Can We Eat Medium-Rare Hamburgers?
First, a lot of people wonder if eating medium-rare hamburgers is safe. That’s a tricky question to answer. There are a lot of variables that affect how safe medium-rare ground beef is to eat.
That’s because the bacteria that forms on the surface of the meat gets ground up into the inner parts of the meat when it’s processed, and that bacteria gets trapped inside of your burger. Usually, that bacteria can survive being cooked to medium-rare, but you can get around that issue fairly easily.
First, you can pasteurize your hamburgers by maintaining a 140-degree temperature for about 12 minutes. That’s not quite medium-rare, but it’s close enough that amateurs can’t tell the difference.

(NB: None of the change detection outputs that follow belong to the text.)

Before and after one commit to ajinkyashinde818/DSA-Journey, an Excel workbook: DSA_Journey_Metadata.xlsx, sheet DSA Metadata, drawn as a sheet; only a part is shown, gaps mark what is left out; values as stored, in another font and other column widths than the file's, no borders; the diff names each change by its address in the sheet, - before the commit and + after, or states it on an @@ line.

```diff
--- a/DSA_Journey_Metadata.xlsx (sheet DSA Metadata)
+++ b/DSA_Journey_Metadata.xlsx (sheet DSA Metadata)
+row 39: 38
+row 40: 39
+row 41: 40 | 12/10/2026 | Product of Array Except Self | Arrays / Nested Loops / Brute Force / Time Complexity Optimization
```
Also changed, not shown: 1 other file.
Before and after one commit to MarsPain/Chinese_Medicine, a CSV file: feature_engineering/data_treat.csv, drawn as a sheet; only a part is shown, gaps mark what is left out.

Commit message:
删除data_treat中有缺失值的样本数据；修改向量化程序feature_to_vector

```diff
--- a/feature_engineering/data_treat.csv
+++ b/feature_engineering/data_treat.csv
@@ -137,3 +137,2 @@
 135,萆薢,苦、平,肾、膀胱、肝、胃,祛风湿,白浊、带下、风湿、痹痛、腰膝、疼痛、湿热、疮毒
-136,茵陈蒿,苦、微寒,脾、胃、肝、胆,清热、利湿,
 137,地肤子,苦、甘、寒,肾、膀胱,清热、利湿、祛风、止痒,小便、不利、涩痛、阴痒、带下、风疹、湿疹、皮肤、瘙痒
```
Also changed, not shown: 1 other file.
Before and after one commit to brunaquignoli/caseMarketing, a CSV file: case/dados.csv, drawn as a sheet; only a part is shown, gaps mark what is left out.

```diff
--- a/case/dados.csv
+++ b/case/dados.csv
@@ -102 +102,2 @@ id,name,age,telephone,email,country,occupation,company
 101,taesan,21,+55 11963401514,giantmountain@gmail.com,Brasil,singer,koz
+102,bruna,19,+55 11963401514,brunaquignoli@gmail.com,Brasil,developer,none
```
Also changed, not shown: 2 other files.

If that doesn’t sound good enough for you, there is a way to safely cook your meat to 130-degrees or medium-rare. You can grind it yourself. Butcher shops and stores process tons of meat everyday, and bacteria typically grows because they can’t keep their work areas perfectly clean at all times. When you grind whole muscles at home, you can keep the meat a lot cleaner. Then, you can safely cook it to medium-rare.
If you’re just buying pre-made patties or raw ground beef from the store, you’ll want to pasteurize it, or you’ll want to cook it until it’s well-done.
What’s The Temperature Of A Medium-Rare Hamburger?
A medium-rare hamburger is a hamburger that registers at 130-degrees when you measure its internal temperature. It should be perfectly seared on the outside, but its center should be warm and pink.
When a lot of people think of pink meat, they consider it to be raw. That’s not the case. It technically isn’t cooked all the way, but it’s not raw. Medium-rare beef is juicier than well-done beef, and it has a lot more of its natural flavor. A medium-rare burger is a lot like a medium-rare steak.
Temperature Chart For Hamburgers
Here’s a simple chart that you can use to tell how done your meat is.
- 125-degrees: This is a rare burger, and you shouldn’t cook your burgers to this temperature for safety reasons.
- 130 to 135-degrees (54-57 Celsius): This is a medium-rare burger, and you can cook your burgers to this temperature if you take proper precautions.
- 140 to 145-degrees: This is a medium burger, and it’s easier to make, but it’s not as flavorful.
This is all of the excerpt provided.